STAYING PUT: Neeraj Jha, CEO of Unetixs Vascular, says company owners never had a formal plan to leave Rhode Island.
PBN PHOTO/TRACY JENKINS
By Patrick Anderson PBN Staff Writer
In three years, Unetixs Vascular Inc. has gone from another cautionary tale about businesses leaving Rhode Island’s fragile economy to a refreshing example of a firm planning to grow here over the long haul.
When founder Peter Moscovita sold the North Kingstown medical-device manufacturer in mid-2010 in order to retire, he didn’t expect the new owner, Opto Circuits India Ltd., would keep the company in the state.
Opto owns another company in Wisconsin, Criticare, that makes patient-monitoring equipment and during the transition Moscovita believed Unetixs’ operations would be gradually moved there.
“The company will probably stay for about a year and then it will slowly be phased out of Rhode Island, which is the one thing I was fighting for but it didn’t get too far – to try and keep the operation here,” Moscovita told Providence Business News in August 2010, while he was acting as an adviser to the new owners. “Not what I would have liked to see, but Rhode Island, I guess, is too expensive for them to consider staying.”
But apparently Moscovita’s fears about the Ocean State’s competitiveness were exaggerated, as not only has Unetixs stayed in North Kingstown, it celebrated its 25th anniversary there in October at an event with Gov. Lincoln D. Chafee and Director of Health Dr. Michael Fine.
“Throughout the company’s 25 years, not only has Unetixs been at the forefront of innovation but has been creating jobs for Rhode Islanders,” Chafee said in a news release marking the event.
In a recent interview, Unetixs CEO Neeraj Jha said Opto had never gotten to the point of having a plan in place to consolidate operations in Wisconsin or elsewhere.

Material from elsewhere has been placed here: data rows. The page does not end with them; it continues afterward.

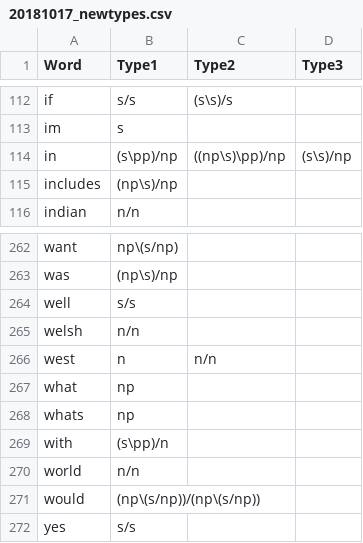
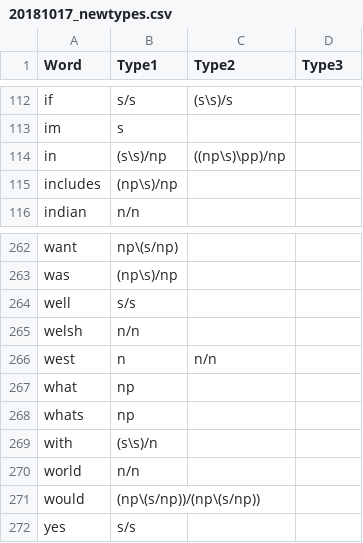
Before and after one commit to fleurmariepetit/MAIR_Team_Project, a CSV file: part_3/20181017_newtypes.csv, drawn as a sheet; only a part is shown, gaps mark what is left out.

Commit message:
fixed small mistake in types

```diff
--- a/part_3/20181017_newtypes.csv
+++ b/part_3/20181017_newtypes.csv
@@ -113,3 +113,3 @@ if,s/s,(s\s)/s,
 im,s,,
-in,(s\pp)/np,((np\s)\pp)/np,(s\s)/np
+in,(s\s)/np,((np\s)\pp)/np,
 includes,(np\s)/np,,
@@ -268,3 +268,3 @@ what,np,,
 whats,np,,
-with,(s\pp)/n,,
+with,(s\s)/n,,
 world,n/n,,
```
Also changed, not shown: 1 other file.
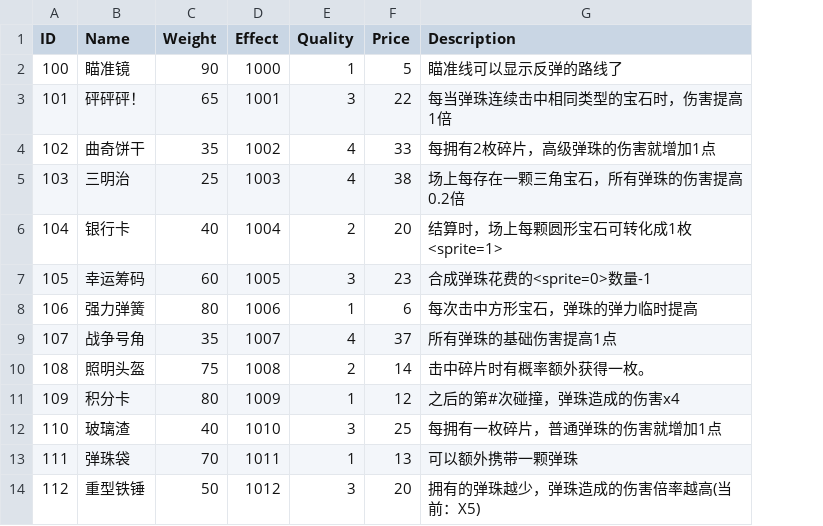
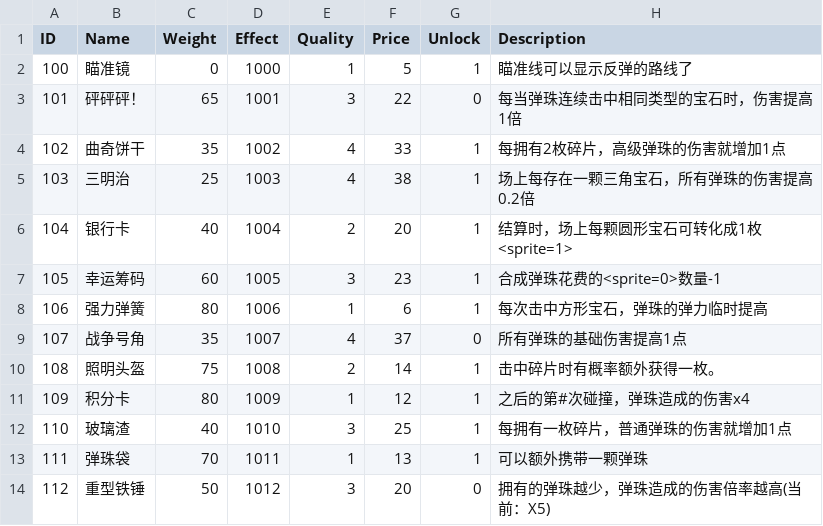
Before and after one commit to liujin-max/WxGame, a CSV file: Assets/Resources/CSV/Relics.csv, drawn as a sheet; only a part is shown; the diff names each change by its address in the sheet, - before the commit and + after, or states it on an @@ line.

```diff
--- a/Assets/Resources/CSV/Relics.csv
+++ b/Assets/Resources/CSV/Relics.csv
+column G (Unlock), rows 2-14: 1 | 0 | 1 | 1 | 1 | 1 | 1 | 0 | 1 | 1 | 1 | 1 | 0
-C2 (Weight): 90
+C2 (Weight): 0
```
Also changed, not shown: Assets/Resources/CSV/Achievement.csv, 表格/Achievement.csv, 12 other files.
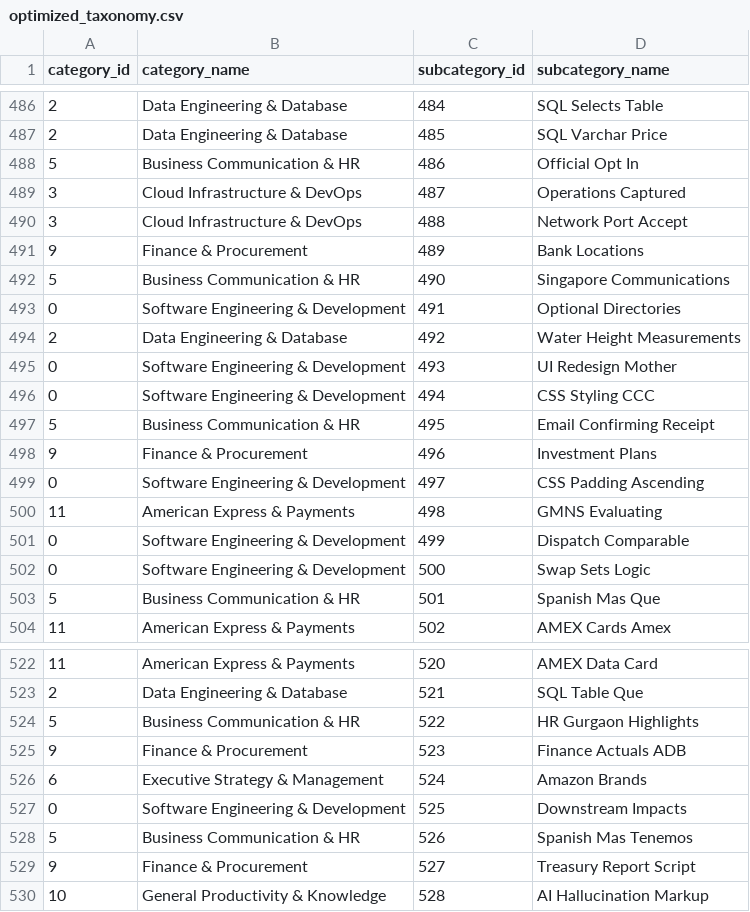
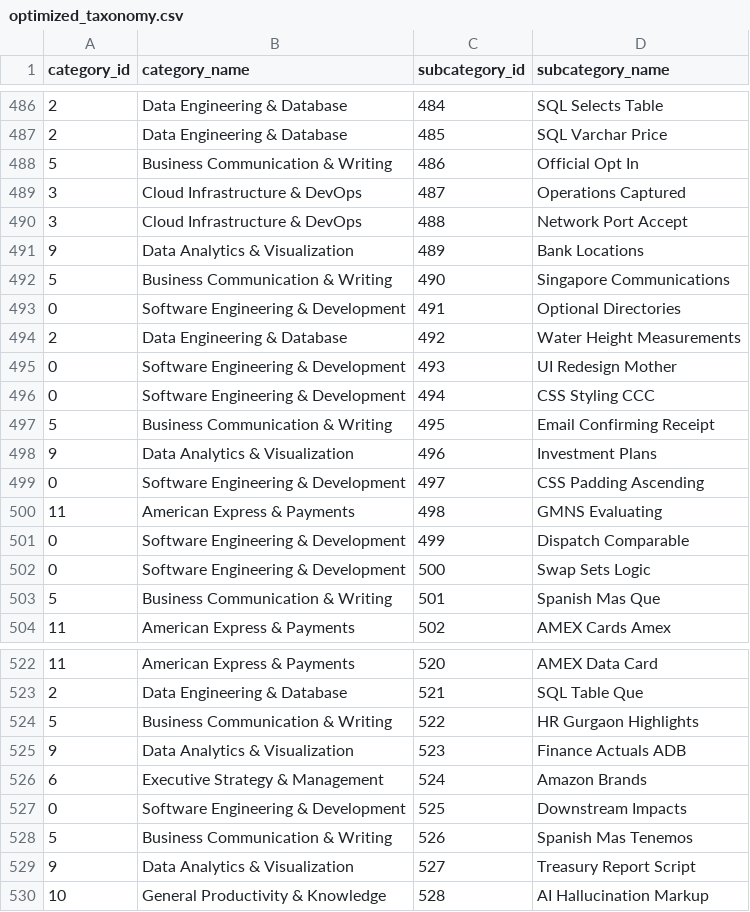
Before and after one commit to krishna-mk-0124/Prompt_Insights, a CSV file: AIObservatory/data/optimized_taxonomy.csv, drawn as a sheet; only a part is shown, gaps mark what is left out; the diff covers the shown part only.

Commit message:
Fix: Normalize taxonomy category names for consistency

```diff
--- a/AIObservatory/data/optimized_taxonomy.csv
+++ b/AIObservatory/data/optimized_taxonomy.csv
@@ -487,7 +487,7 @@ category_id,category_name,subcategory_id,subcategory_name
 2,Data Engineering & Database,485,SQL Varchar Price
-5,Business Communication & HR,486,Official Opt In
+5,Business Communication & Writing,486,Official Opt In
 3,Cloud Infrastructure & DevOps,487,Operations Captured
 3,Cloud Infrastructure & DevOps,488,Network Port Accept
-9,Finance & Procurement,489,Bank Locations
-5,Business Communication & HR,490,Singapore Communications
+9,Data Analytics & Visualization,489,Bank Locations
+5,Business Communication & Writing,490,Singapore Communications
 0,Software Engineering & Development,491,Optional Directories
@@ -496,4 +496,4 @@ category_id,category_name,subcategory_id,subcategory_name
 0,Software Engineering & Development,494,CSS Styling CCC
-5,Business Communication & HR,495,Email Confirming Receipt
-9,Finance & Procurement,496,Investment Plans
+5,Business Communication & Writing,495,Email Confirming Receipt
+9,Data Analytics & Visualization,496,Investment Plans
 0,Software Engineering & Development,497,CSS Padding Ascending
@@ -502,3 +502,3 @@ category_id,category_name,subcategory_id,subcategory_name
 0,Software Engineering & Development,500,Swap Sets Logic
-5,Business Communication & HR,501,Spanish Mas Que
+5,Business Communication & Writing,501,Spanish Mas Que
 11,American Express & Payments,502,AMEX Cards Amex
@@ -523,8 +523,8 @@ category_id,category_name,subcategory_id,subcategory_name
 2,Data Engineering & Database,521,SQL Table Que
-5,Business Communication & HR,522,HR Gurgaon Highlights
-9,Finance & Procurement,523,Finance Actuals ADB
+5,Business Communication & Writing,522,HR Gurgaon Highlights
+9,Data Analytics & Visualization,523,Finance Actuals ADB
 6,Executive Strategy & Management,524,Amazon Brands
 0,Software Engineering & Development,525,Downstream Impacts
-5,Business Communication & HR,526,Spanish Mas Tenemos
-9,Finance & Procurement,527,Treasury Report Script
+5,Business Communication & Writing,526,Spanish Mas Tenemos
+9,Data Analytics & Visualization,527,Treasury Report Script
 10,General Productivity & Knowledge,528,AI Hallucination Markup
```
Also changed, not shown: 32 edited cells elsewhere in this file.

“There was not an action plan to move,” said Jha, who took the helm at Unetixs about a year ago and was not in Rhode Island for the transition period. “There were a few functions that got moved out, some accounting, but manufacturing remains here and maintaining that was the plan all the time.”